After a late lunch at Neptune Oyster (or was it an early dinner?), we weren't exactly hungry until later that evening. I wonder why we don't call it dunch or linner? I digress. Anyways, being late, we weren't in the mood for traveling far for food. Since we had a steady diet of lobster rolls, clam chowder and burgers for the past few days, it was imperative we changed things up as well. Being located next to Chinatown, it seemed like a good idea to go for some comfort food (because we are Chinese!) nearby. How about Dim Sum for dinner at Winsor? Yes, being from Vancouver, there was a good chance that we wouldn't be impressed, but we had reasonable expectations.
We were actually surprised by the selection considering we were having Dim Sum for dinner. On the topic of comfort food, we got the Preserved Egg and Salted Pork Congee to begin. I found the broth to be decently thick and cooked down while lightly salted. However, there was barely any ingredients to be found. I've never seen preserved egg sliced so thin in my life! As for the pork, it was lean while tender at the same time. Next up was the Xiao Long Bao which were serviceable with all things considered. The dumpling skin was relatively thin except for the top which was not dense either. Inside, there was a decent amount of soup which was mostly one-note being sweet. The meat was pretty loose and lacking in texture.
Looking legit, yet ultimately being rather average, the Ha Gau (shrimp dumplings) featured thick dumpling skin that was doughy and slightly chewy. I found the filling to be texturally okay with a meaty snap while being buttery. However, the flavor was a bit too shrimpy for my tastes. It was quite overwhelming. As for the Siu Mai (pork & shrimp dumpling), the textures were a little off. The chunks of pork were soft and missing the desired rebound texture. There was also very little shrimp to be found. However, flavours were okay though being balanced with the taste of shiitake.

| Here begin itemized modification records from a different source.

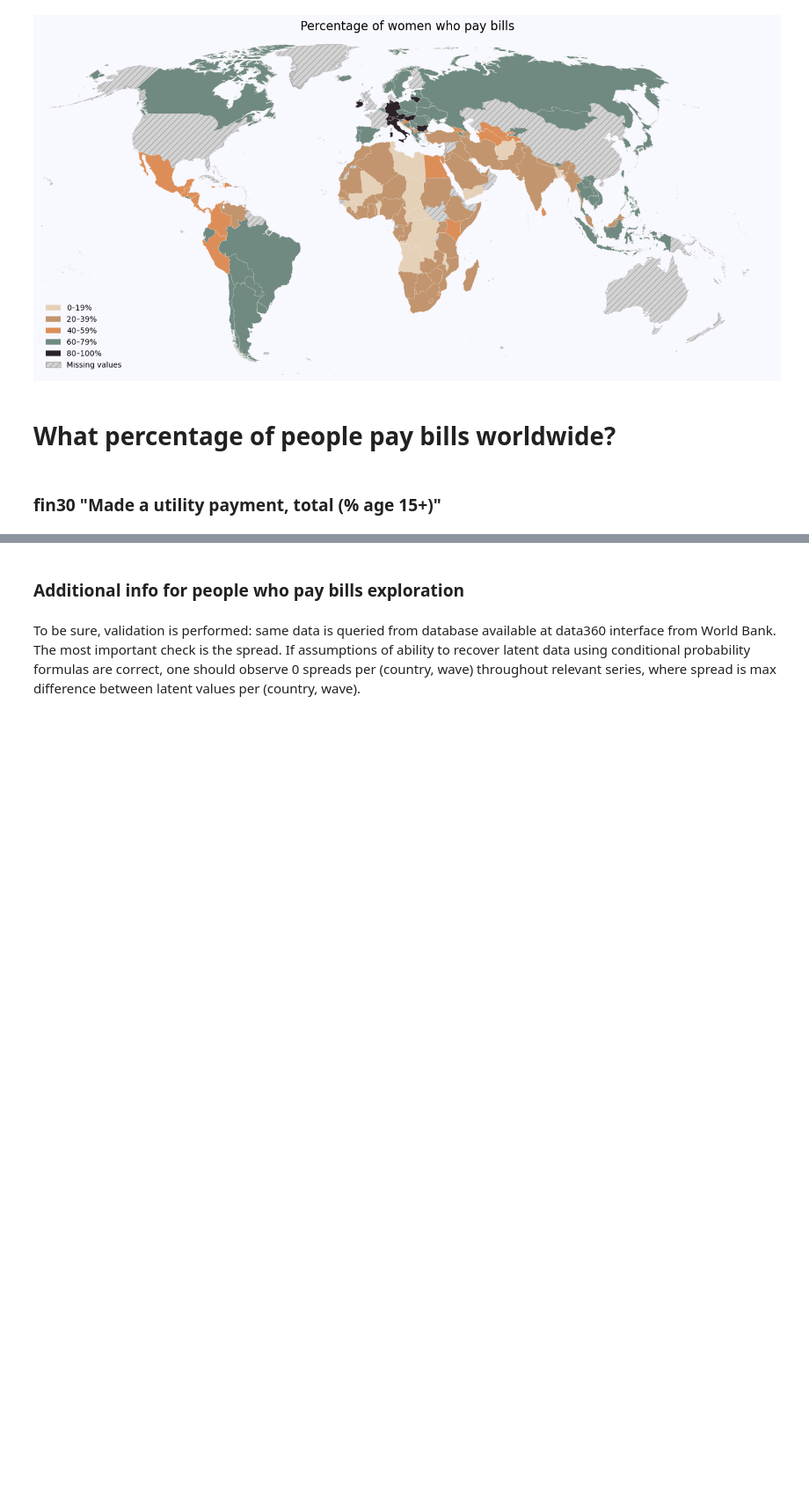
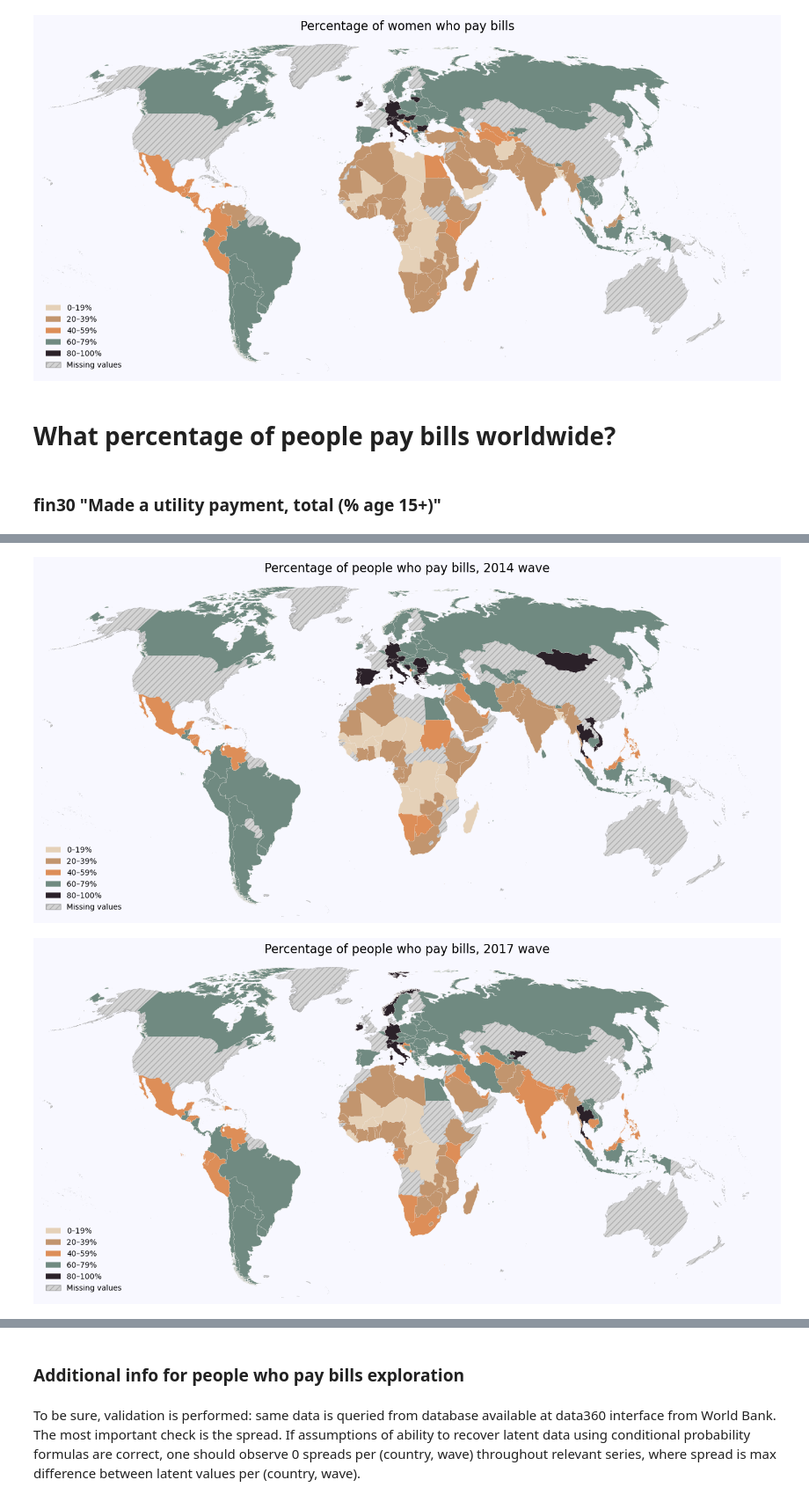
Before and after one commit to reebme/curated-data-sqlite, a Jupyter notebook: notebooks/03_findex_exploration_additional_info.ipynb, the cells around one changed output, grey strips where cells are left out. Shown at 88% size. Saved outputs shown, nothing was run; the diff lists cells and outputs as text; code cells hidden in the pictures; blank space fills up the shorter version.

Commit message:
Changed plotly.express map plots to matplotlib and geopandas plots.

```diff
--- a/notebooks/03_findex_exploration_additional_info.ipynb
+++ b/notebooks/03_findex_exploration_additional_info.ipynb
@@ -104,14 +116,6 @@ fin30_data.loc[fin30_data['wave'] == 2022, 'wave'] = 2021
 # %%
-wave = 2021
-temp = fin30_data[fin30_data['wave'] == wave]
-fig = px.choropleth(
-temp,
-locations="country_id",          # column with ISO-3 country codes, e.g. POL, AUS
-color="perc_val",                # numeric column to color by
-#hover_name="country_name",    # optional
-color_continuous_scale="Inferno",
-projection="natural earth",
-#projection = 'miller',
-title=f"% of population paying utility bills in {wave}"
-)
-fig.show()
+no_buckets = 5
+# plotting percentages
+min_range = 0
+max_range = 100
+fin30_data['cluster'], fin30_data_edges = utils.divide_range_into_buckets(no_buckets, min_range, max_range, fin30_data['perc_val'])
@@ -119,0 +122,26 @@ fig.show()
+# %%
+categories = np.sort(fin30_data['cluster'].dropna().astype(int).unique())
+
+# prepare labels
+labels = [
+    (fin30_data_edges[i-1], fin30_data_edges[i] - 1) if i < len(fin30_data_edges) -1
+    else (fin30_data_edges[i-1], fin30_data_edges[i])
+    for i in range(len(fin30_data_edges)) if i > 0
+]
+labels = [f"{int(l[0])}–{int(l[1])}%" for l in labels]
+labels = dict(zip(categories, labels))
+
+fin30_plot_data = fin30_data.pivot(index = 'country_id', columns = 'wave', values = 'cluster').reset_index()
+fin30_plot_data.columns.name = None
+
+fin30_palette = dict(zip(categories, palette))
+
+for wave in waves_in_data:
+    utils.plot_cluster_map(fin30_plot_data.set_index('country_id')[wave],
+        labels = labels,
+        palette = fin30_palette,
+        title = f"Percentage of people who pay bills, {wave} wave"
+    )
+# %% [output]
+[figure, added]
+[figure, added]
```
Also changed, not shown: parts of 9 cells of this notebook.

For my offal fix, I ordered the Honeycomb Tripe sitting atop fried tofu. This was a very modest portion sporting strips of bounce textured tripe that rode the fine line between chewy and soft. There was a slight gaminess, but the ample Szechuan-type seasoning helped masked it. Therefore, the dish ate on the spicier side of things. Seemingly not fried enough, the plump Phoenix Talons (chicken feet) featured soft skin and tender cartilage and fat. Other than that, I enjoyed the overall texture of the chicken feet as well as the balanced seasoning (could've used more garlic though).
We got the Steamed Black Bean Spareribs atop rice noodles because we knew the kiddies love rice noodles. Yes, this was a hit with them as they dusted it off. Not sure if the flavors actually penetrated the noodles, but they were soft while still having an elasticity. I found the ribs to be tender with a nice rebound. They were well-seasoned with noticeable garlic and black bean hits. We decided to try the Fried Shrimp Bean Curd Skin Rolls in an attempt to see if my son would eat it. Nope, there was too much cilantro for him and really, for me too. The piece of celery inside was rather strange as it didn't seem to go. As for the shrimp, there was nice bounce to it as well as being sweet.
Our last dish was the Shrimp Mousse Stuffed Eggplant which were served piping hot. We found that the oil was not drained properly from the deep-fry and made the dish really greasy. We were also not sure of what type of sauce was on the plate. The eggplant was nicely textured though being soft without disintegrating. Like the bean curd skin rolls, the shrimp mousse was on point. Overall, the Dim Sum at Winsor was serviceable with all things considered. Would it ever be confused with great Dim Sum? Of course not, but we already knew that going in.
- Fairly large selection
- Serviceable, but not great
- What service?